The Kremlin expects the war with Ukraine to become a part of the “fourth world war”.
Andrei Illarionov, a former advisor to the Russian president and now a senior fellow at the Cato Institute's Center for Global Liberty and Prosperity (Washington), said it at a conference in Brussels, UNIAN reports.
The expert is confident that the events in Ukraine cannot be called “the crisis in Ukraine or the Ukrainian crisis”. “This is not a crisis. This is a war. The war in the simplest meaning of the word,” he said.
“This is a Russian-Ukrainian war. To be more precise, this is Putin's war against Ukraine. Most Russians do not support the war.
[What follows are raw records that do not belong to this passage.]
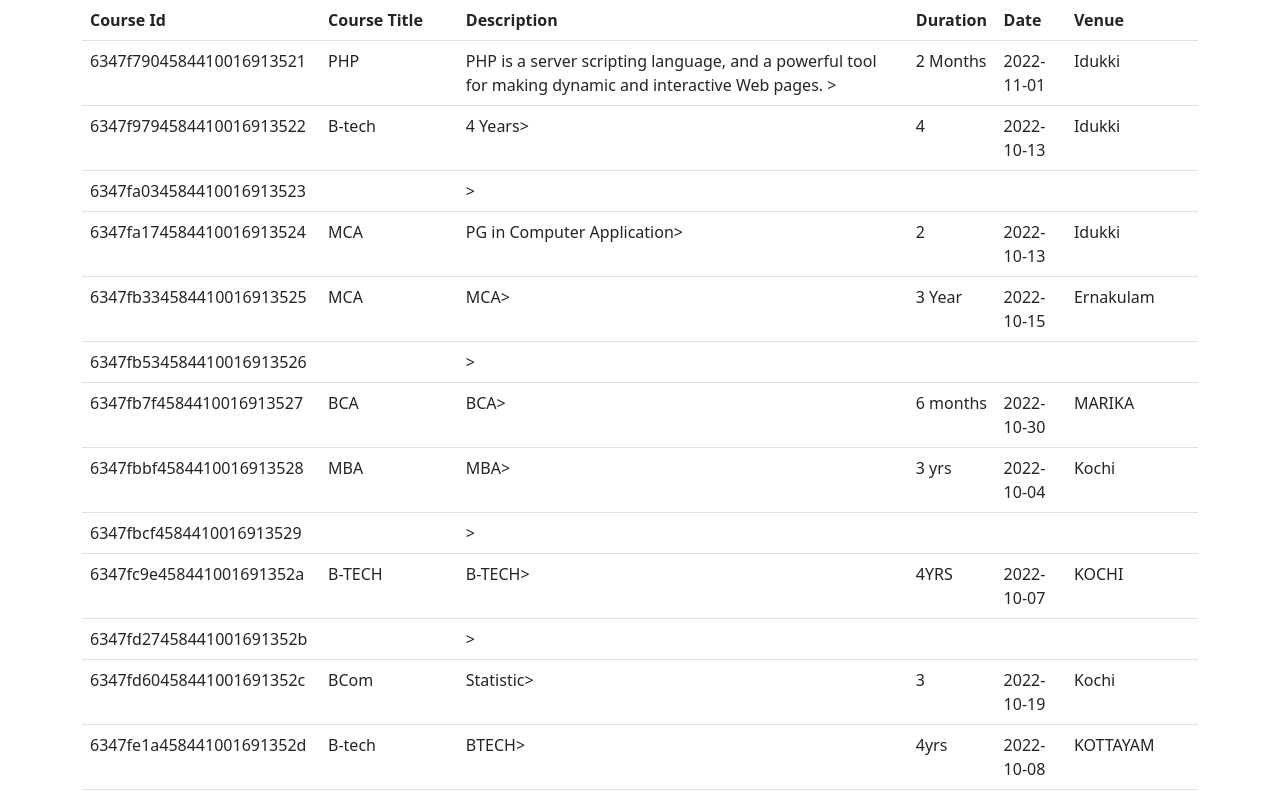
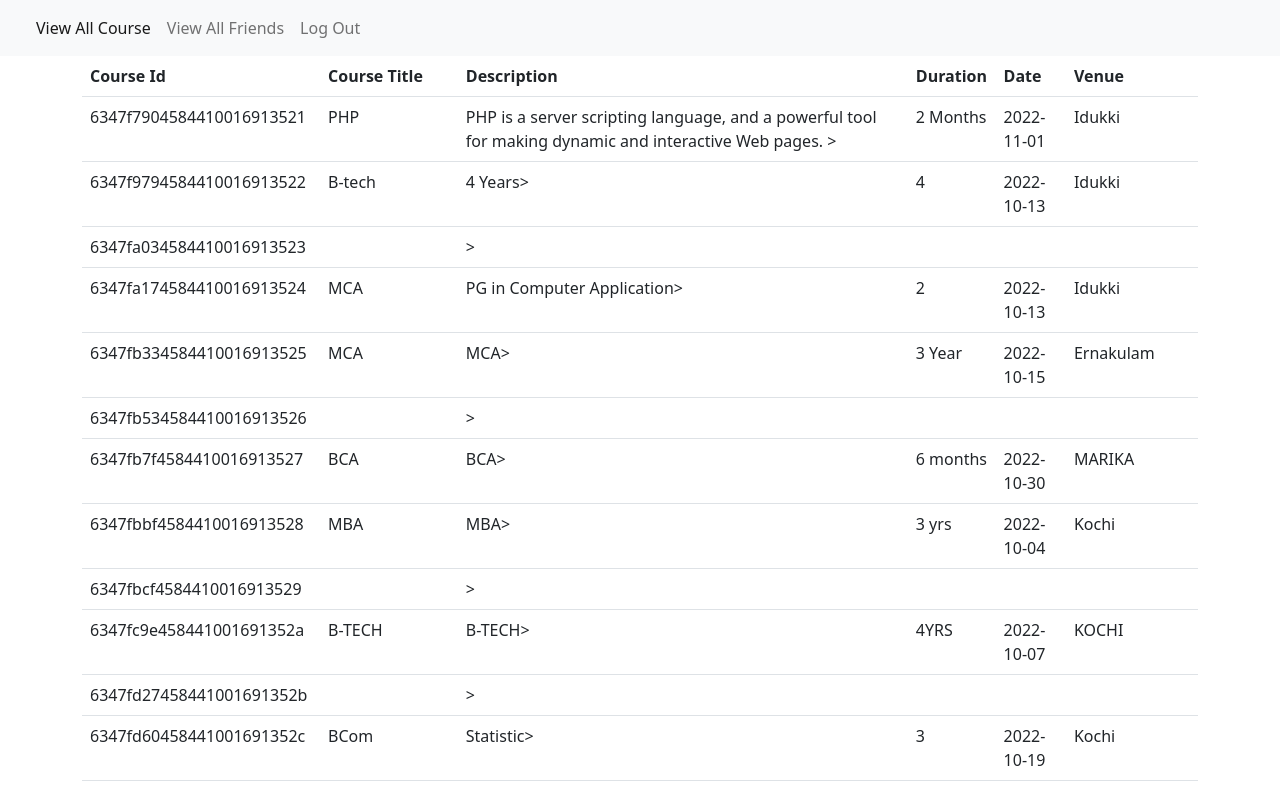
Before and after one commit to Asiyacm/nestdigitalAngularApp, an Angular app: page /viewCourse in a window 1280 px wide. Shown: the top 793 px of the page. Built offline with nearby package versions, Linux system fonts and the light colour scheme.

Commit message:
navigation2 commit

```diff
--- a/src/app/app.module.ts
+++ b/src/app/app.module.ts
@@ -16,6 +16,7 @@
 import { ViewFriendsComponent } from './view-friends/view-friends.component';
 import { RouterModule, Routes } from '@angular/router';
 import { NavigationComponent } from './navigation/navigation.component';
+import { Navigation2Component } from './navigation2/navigation2.component';
 
 
 const myRoute:Routes=
@@ -84,7 +85,8 @@
     ViewCourseComponent,
     AddFriendsComponent,
     ViewFriendsComponent,
-    NavigationComponent
+    NavigationComponent,
+    Navigation2Component
   ],
   imports: [
     BrowserModule,
--- /dev/null
+++ b/src/app/navigation2/navigation2.component.html
@@ -0,0 +1,22 @@
+<nav class="navbar navbar-expand-lg bg-light">
+    <div class="container-fluid">
+      <a class="navbar-brand" routerLink="#"></a>
+      <button class="navbar-toggler" type="button" data-bs-toggle="collapse" data-bs-target="#navbarNav" aria-controls="navbarNav" aria-expanded="false" aria-label="Toggle navigation">
+        <span class="navbar-toggler-icon"></span>
+      </button>
+      <div class="collapse navbar-collapse" id="navbarNav">
+        <ul class="navbar-nav">
+          <li class="nav-item">
+            <a class="nav-link active" aria-current="page"routerLink="/viewCourse">View All Course</a>
+          </li>
+          <li class="nav-item">
+            <a class="nav-link" routerLink="/viewFriends">View All Friends</a>
+          </li>
+          <li class="nav-item">
+            <a class="nav-link" routerLink="/adminLogin">Log Out</a>
+          </li>
+
+        </ul>
+      </div>
+    </div>
+  </nav>
--- a/src/app/view-course/view-course.component.html
+++ b/src/app/view-course/view-course.component.html
@@ -1,4 +1,4 @@
-
+<app-navigation2></app-navigation2>
 <div class="container">
     <div class="row">
         <div class="col col-12 col-sm-12 col-md-12 col-lg-12 col-xl-12 col-xxl-12">
--- a/src/app/view-friends/view-friends.component.html
+++ b/src/app/view-friends/view-friends.component.html
@@ -1,3 +1,4 @@
+<app-navigation2></app-navigation2>
 <div class="container">
     <div class="row">
         <div class="col col-12 col-sm-12 col-md-12 col-lg-12 col-xl-12 col-xxl-12">
```
Also changed, not shown: src/app/navigation2/navigation2.component.ts (added, +10 -0 lines), src/app/navigation2/navigation2.component.css (added).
Putin's war against Ukraine is already a long-term one,” the expert is confident.
Speaking about the duration of the war, Illarionov said he was sure that the preparation took at least 11 years. “Since 2003. I can say that certain questions relating to the future war with Ukraine were discussed in my presence. I didn't think the talks would really lead to a real war,” he said.
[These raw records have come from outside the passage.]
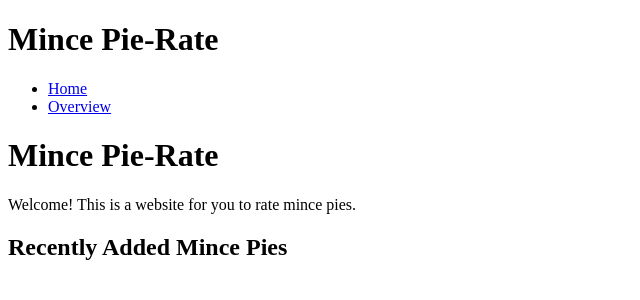
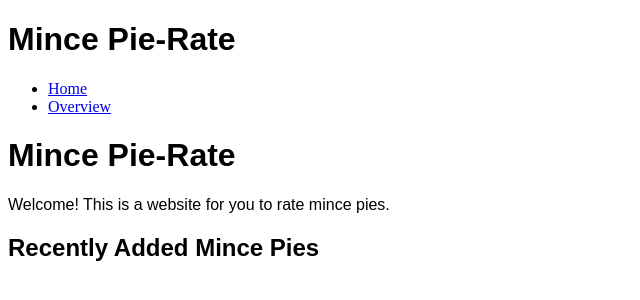
Before and after one commit to MattJamesChampion/mince-pie-rate, a Django app: page / in a window 1280 px wide. Shown: the top 300 px of the page, without its empty margins (0-640 px from the left). Run offline with Django 3.2, Linux system fonts and the light colour scheme; data that the repository does not hold is empty.

Commit message:
Add a stylesheet to the base template

```diff
--- /dev/null
+++ b/website/rate/static/rate/style.css
@@ -0,0 +1,7 @@
+h1, h2, h3, h4, h5, h6 {
+    font-family: sans-serif;
+}
+
+p {
+    font-family: sans-serif;
+}
--- a/website/rate/templates/rate/base.html
+++ b/website/rate/templates/rate/base.html
@@ -1,8 +1,11 @@
+{% load static %}
+
 <!DOCTYPE html>
 <html>
     <head>
         <meta charset="UTF-8">
         <title>{% block title %}{% endblock title %}</title>
+        <link rel="stylesheet" type="text/css" href="{% static 'rate/style.css' %}">
     </head>
     <body>
         <header>
```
The expert recalled the year 2004, when preparations for the future occupation and annexation of Crimea were checked during the Orange Revolution. In 2008, Russian JOurnal published the leaked plan of the military command, “in which you will see a detailed draft project of a war against Ukraine”. Information about actions to support separatists in Ukraine began to appear in 2009.
“So, they were preparing the war for a long time. The other matter is that it is a long war that has been continuing for more than 16 months. It was officially launched on July 27, 2013, by Putin's speech in Kyiv on the occasion of the anniversary of the baptism of Kyivan Rus. You can find here clear remarks about the start of the hybrid campaign, an intervention, but not a war,” he thinks.
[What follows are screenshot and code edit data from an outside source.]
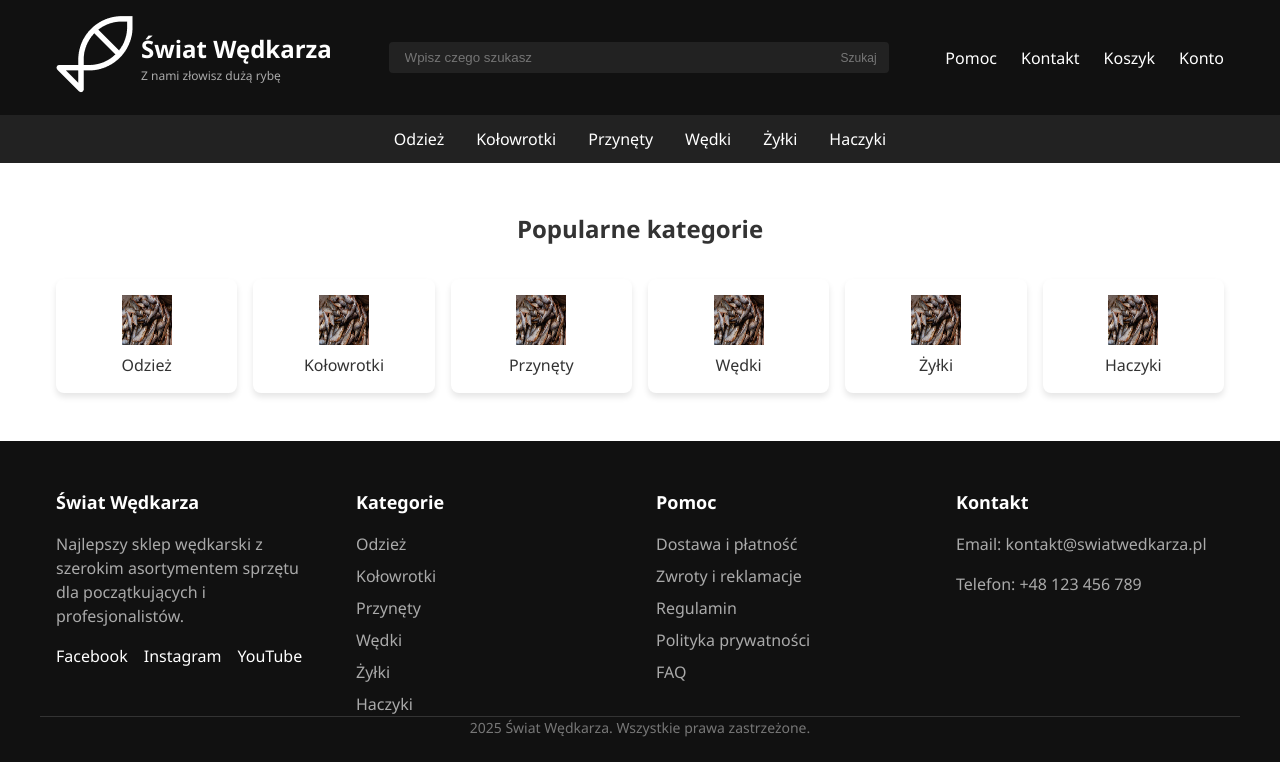
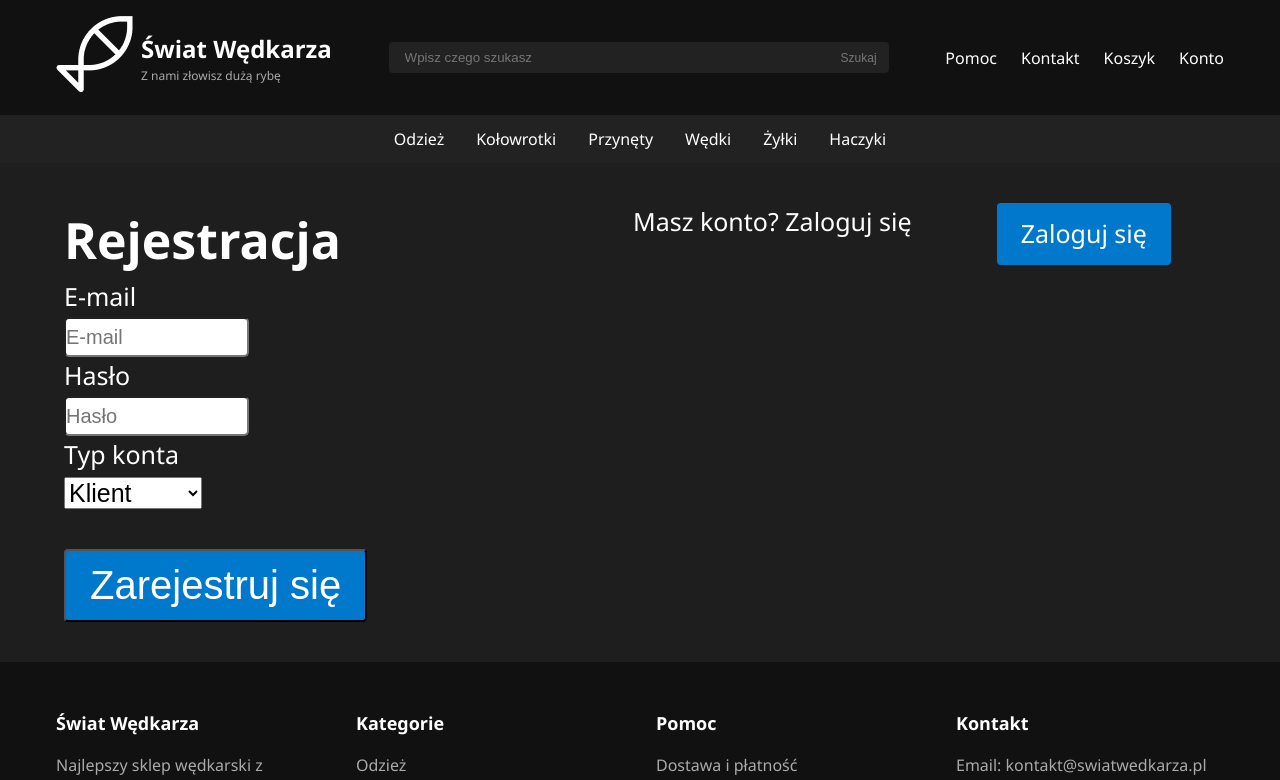
Before and after one commit to PawelK1P/Webowka, a React (Create React App) app: page /Registration in a window 1280 px wide. Shown: the top 780 px of the page. Built offline with nearby package versions, Linux system fonts and the light colour scheme; the HTML template or start-up script is replaced by a standard one.

Commit message:
Add files via upload

```diff
--- a/src/App.js
+++ b/src/App.js
@@ -6,24 +6,26 @@ import Navbar from "./components/Navbar";
 import Footer from "./components/Footer";
 import Main from "./components/Main";
 import Categories from "./components/Categories";
-import Account from "./components/Account";
+import Registration from "./components/Registration";
 import ProductPage from "./components/ProductPage";
+import Login from "./components/Login";
 
 function App() {
   const location = useLocation(); // Służy do uzyskania aktualnej lokalizacji
   return (
     <div className="app">
-      {location.pathname !== "/account" && <Navbar />} {/* Renderuje Navbar tylko jeśli nie znajdujesz się na stronie Account */}
+      {location.pathname !== "/Registration" && location.pathname!=="/Login" && <Navbar />} {/* Renderuje Navbar tylko jeśli nie znajdujesz się na stronie Registration */}
       <main>
         <Routes>
-          <Route path="/account" element={<Account />} /> {/*obsługa przejścia do Account*/}
+          <Route path="/Registration" element={<Registration />} /> {/*obsługa przejścia do Registration*/}
           <Route path="/" element={<Main />} /> {/* Główna strona */}
+          <Route path="/Login" element={<Login />} /> {/* Login */}
           {/* Można dodać inne przejścia tutaj */}
           <Route path="/ProductPage" element={<ProductPage />} />
         </Routes>
-        {location.pathname !== "/account" && location.pathname !== "/ProductPage" && <Categories />} {/* Renderuj Categories tylko jeśli nie znajdujesz się na stronie Account */}
+        {location.pathname !== "/Registration" && location.pathname !== "/ProductPage" && <Categories />} {/* Renderuj Categories tylko jeśli nie znajdujesz się na stronie Registration */}
       </main>
-      {location.pathname !== "/account" && location.pathname !== "/ProductPage" &&  <Footer />} {/* Renderuj Footer tylko jeśli nie znajdujesz się na stronie Account */}
+      {location.pathname !== "/Registration" && location.pathname !== "/ProductPage" &&  <Footer />} {/* Renderuj Footer tylko jeśli nie znajdujesz się na stronie Registration */}
     </div>
   );
 }
--- /dev/null
+++ b/src/components/Login.js
@@ -0,0 +1,92 @@
+import React, { useState } from 'react'; //useState zarządza komponentem
+import Navbar from "./Navbar";
+import Footer from "./Footer";
+import "../styles.css";
+import { Link } from 'react-router-dom';
+
+function Login() {
+  // zapis formularza w komponencie
+  const [formData, setFormData] = useState({ // formData - zapisuje dane, setFormData - aktualizuje formData, useState - zapisuje początkowe wartości
+    email: "",
+    password: "",
+    role: "client",
+    loading: false //ustawienie wartości początkowej dla paska ładowania
+  });
+
+  // Obsługa zmiany wartości w formularzu:
+  const handleChange = (e) => {
+    const { name, value } = e.target;
+    setFormData(prevState => ({
+      ...prevState,
+      [name]: value
+    }));
+  };
+
+  // Obsługa wysyłania formularza:
+  const handleSubmit = (event) => {
+    event.preventDefault(); //zapobiega przeładowaniu strony po wysłaniu formularza
+    setFormData(prevState => ({
+      ...prevState,
+      loading: true,
+    })); // pokazanie paska ładowania
+
+    // Symulacja opóźnienia
+    setTimeout(() => {
+      console.log(formData);
+
+      // Po zakończeniu procesu ładowania, pokaż alert i zakończ ładowanie
+      setFormData(prevState => ({
+        ...prevState,
+        loading: false,
+      }));
+
+      // Wyświetlenie alertu po zakończeniu rejestracji
+      alert("Logowanie zakończone pomyślnie!");
+    }, 2000);
+  };
+  return (
+    <>
+      <Navbar />
+      <div className="registration">
+      <div className="registration-form">
+        <h1>Logowanie</h1>
+        <form onSubmit={handleSubmit}>
+          <p>E-mail</p>
+          <input
+            type="email" className='text'
+            name="email"
+            value={formData.email}
+            onChange={handleChange}
+            required
+            placeholder='E-mail'
+          />
+          <p>Hasło</p>
+          <input
+            type="password" className='text'
+            name="password"
+            value={formData.password}
+            onChange={handleChange}
+            required
+            placeholder='Hasło'
+          />
+          <br /><br />
+          <input
+            type="submit"
+            value="Zaloguj się"
+            disabled={formData.loading}
+          />
+
+          {formData.loading && (
+            <div style={{ marginTop: 5, fontWeight: "bold" }}>Ładowanie...</div>
+          )}
+        </form>
+        </div>
+
+        <p>Nie masz konta? Utwórz je</p><div className='login'><Link to="/Registration">Rejestracja</Link></div>
+      </div>
+      <Footer />
+    </>
+  );
+};
+
+export default Login;
--- a/src/components/Navbar.js
+++ b/src/components/Navbar.js
@@ -1,11 +1,24 @@
+import React, { useState } from 'react';
 import icon from '../assets/ikona.png';
 import { Link } from 'react-router-dom'; // import komponentu Link (służy do obsługi routingu, dzięki któremu można się przenosić między stronami)
 function Navbar() {
+  const [showOptions, setShowOptions] = useState(false); // Stan do zarządzania widocznością opcji
+
+  const handleMouseEnter = () => {
+    setShowOptions(true);
+  };
+
+  const handleMouseLeave = () => {
+    setShowOptions(false);
+  };
+
+
   return (
     <header>
       {/*Pierwszy pasek*/}
       <div className="top-bar">
         {/*Logo sklepu*/}
+        <Link to="/">
         <div className="logo">
           <span><img src={icon} alt="Fish icon"/></span>
           <div>
@@ -13,6 +26,7 @@ function Navbar() {
             <p>Z nami złowisz dużą rybę</p>
           </div>
         </div>
+        </Link>
       {/*Wyszukiwarka*/}
         <div className="search">
           <input type="text" placeholder="Wpisz czego szukasz" />
@@ -24,7 +38,16 @@ function Navbar() {
           <a href="#">Pomoc</a>
           <a href="#">Kontakt </a>
           <a href="#">Koszyk </a>
-          <Link to="/account">Konto</Link> {/*Link to jest używane jako "załącznik", odsyła do Account.js*/}
+
+
+          {/* Konto z rozwijanym menu */}
+          <div
+            onMouseEnter={handleMouseEnter}
+            onMouseLeave={handleMouseLeave}
+            style={{ position: 'relative' }} // Umożliwia pozycjonowanie selecta
+          >
+            <Link to="/Registration">Konto</Link>
+          </div>
         </nav>
       </div>
     {/*Nawigacja kategorii*/}
--- /dev/null
+++ b/src/components/Registration.js
@@ -0,0 +1,103 @@
+import React, { useState } from 'react'; //useState zarządza komponentem
+import Navbar from "./Navbar";
+import Footer from "./Footer";
+import "../styles.css";
+import { Link } from 'react-router-dom';
+
+function Registration() {
+  // zapis formularza w komponencie
+  const [formData, setFormData] = useState({ // formData - zapisuje dane, setFormData - aktualizuje formData, useState - zapisuje początkowe wartości
+    email: "",
+    password: "",
+    role: "client",
+    loading: false //ustawienie wartości początkowej dla paska ładowania
+  });
+
+  // Obsługa zmiany wartości w formularzu:
+  const handleChange = (e) => {
+    const { name, value } = e.target;
+    setFormData(prevState => ({
+      ...prevState,
+      [name]: value
+    }));
+  };
+
+  // Obsługa wysyłania formularza:
+  const handleSubmit = (event) => {
+    event.preventDefault(); //zapobiega przeładowaniu strony po wysłaniu formularza
+    setFormData(prevState => ({
+      ...prevState,
+      loading: true,
+    })); // pokazanie paska ładowania
+
+    // Symulacja opóźnienia
+    setTimeout(() => {
+      console.log(formData);
+
+      // Po zakończeniu procesu ładowania, pokaż alert i zakończ ładowanie
+      setFormData(prevState => ({
+        ...prevState,
+        loading: false,
+      }));
+
+      // Wyświetlenie alertu po zakończeniu rejestracji
+      alert("Rejestracja zakończona pomyślnie!");
+    }, 2000);
+  };
+  return (
+    <>
+      <Navbar />
+      <div className="registration">
+      <div className="registration-form">
+        <h1>Rejestracja</h1>
+        <form onSubmit={handleSubmit}>
+          <p>E-mail</p>
+          <input
+            type="email" className='text'
+            name="email"
+            value={formData.email}
+            onChange={handleChange}
+            required
+            placeholder='E-mail'
+          />
+          <p>Hasło</p>
+          <input
+            type="password" className='text'
+            name="password"
+            value={formData.password}
+            onChange={handleChange}
+            required
+            placeholder='Hasło'
+          />
+
+          <p>Typ konta</p>
+          <select
+            name="role"
+            value={formData.role}
+            onChange={handleChange}
+          >
+            <option value="client">Klient</option>
+            <option value="employee">Pracownik</option>
+          </select>
+
+          <br /><br />
+          <input
+            type="submit"
+            value="Zarejestruj się"
+            disabled={formData.loading}
+          />
+
+          {formData.loading && (
+            <div style={{ marginTop: 5, fontWeight: "bold" }}>Ładowanie...</div>
+          )}
+        </form>
+        </div>
+
+        <p>Masz konto? Zaloguj się</p><div className='login'><Link to="/Login">Zaloguj się</Link></div>
+      </div>
+      <Footer />
+    </>
+  );
+};
+
+export default Registration;
--- a/src/styles.css
+++ b/src/styles.css
@@ -30,6 +30,7 @@ ul {
   border-radius: 4px;
   font-weight: 500;
   transition: background-color 0.2s;
+  color:white;
 }
 /*Przyciski/linki już odwiedzone*/
 .prod:hover {
@@ -257,3 +258,64 @@ footer {
   margin: 0 auto;
   padding: 0 16px;
 }
+
+/*sekcja rejestracji*/
+.registration{
+  display: flex;
+  justify-content: space-between;
+  align-items: flex-start;
+  width: 100%;
+  padding: 40px 5vw;
+  background-color: #1f1e1e;
+  color: white;
+  font-size: 25px;
+  gap: 40px;
+  box-sizing: border-box;
+}
+.text{
+  font-size:20px;
+  border-radius: 5px;
+  height:40px;
+  width:35%;
+}
+input[type='submit']{
+  background-color: #0078cc;
+  padding: 12px 24px;
+  border-radius: 4px;
+  font-weight: 500;
+  transition: background-color 0.2s;
+  color:white;
+  font-size: 40px;
+
+}
+
+.login{
+  flex: 1;
+  display: flex;
+  align-items: center;
+  justify-content: center;
+  height: 100%;
+}
+
+.registration-form {
+  flex: 2;
+  text-align: left;
+}
+.login a {
+  display: block;
+  background-color: #0078cc;
+  padding: 12px 24px;
+  border-radius: 4px;
+  font-weight: 500;
+  color: white;
+  text-align: center;
+  transition: background-color 0.2s;
+}
+
+.login a:hover {
+  background-color: #0069b4;
+}
+
+select{
+  font-size:25px;
+}
```
Also changed, not shown: src/firebase.js (added, +17 -0 lines).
“Unfortunately, the war won't end in the nearest time,” Illarionov thinks. “We see what Putin says and what he does. We have faced a long-term war. But this is not only Putin's war against Ukraine,” the expert is confident.
He recalled problems with Georgia, Armenia, Azerbaijan, Transnistria and Kazakhstan. “Putin said Kazakhstan didn't have historical statehood. It means that the state without historical statehood can lose it when Nazarbayev is not here,” the expert said, pointing at the events in Latgale, a region in eastern Latvia with Russian-speaking population, in the past few weeks.
“He [Putin] has the same intention he had in Crimea and eastern Ukraine. He uses the same approach. This is not a challenge only to post-Soviet countries. This is a challenge for the entire EU and NATO. And there's no answer to the challenge,” Illarionov said.
The expert says these actions are aimed at “breaking Europe's order of the last few decades”.
Illarionov also turned attention to Putin's latest speeches in Valdai and Sochi “that are important for any European policy”. He compared the speeches to Adolf Hitler's letters to UK prime minister Chamberlain on 23 and 25 August 1939, in which Hitler offered to change the world order.
The expert says the letters and Putin's speeches have 25 common points. “Almost the same words, sentences and ideas. We spoke some months ago about Putin's idea to restore the so called “Russian world”. The idea is out-of-date now. Ambitions are more far-reaching. They include the proposals to change the world order, the international system existing since World War II. We now see not just regional problems, such as Putin's war against Ukraine or a war against neighbours in the post-Soviet area, but a war against the EU and NATO. It is an intention to change the entire world order,” Illarionov said.
According to him, Putin and “his propaganda machinery said clearly that it is the fourth world war”. “It is obviously for you if you listen to them. They regard the cold war as the third world war and say the fourth world war must change the game rules,” the expert thinks.
Illarionov mentioned two aspects of the confrontation. “This is an information war, or to be more precise, a disinformation war in all languages that creates a new vision of the world order. Unfortunately, we have to admit that they have achieved certain success both in Russia and other countries,” he said.
Another aspect is what the former president's advisor calls “nuclear blackmail”. “This is the most dangerous thing. Any responsible politician in Europe or America will do his best to prevent a nuclear war. The message of the Valdai-Sochi speeches is very clear: you must accept the new world order, otherwise I will threaten you with nuclear weapons. This is the challenge that the world cannot respond to yet,” the experts said about Putin's speeches.
Illarionov is confident the war can end “only when Russia becomes a free democratic state”. “Risks and threats will exist for as long as Russia remains dictatorial,” Illarionov thinks.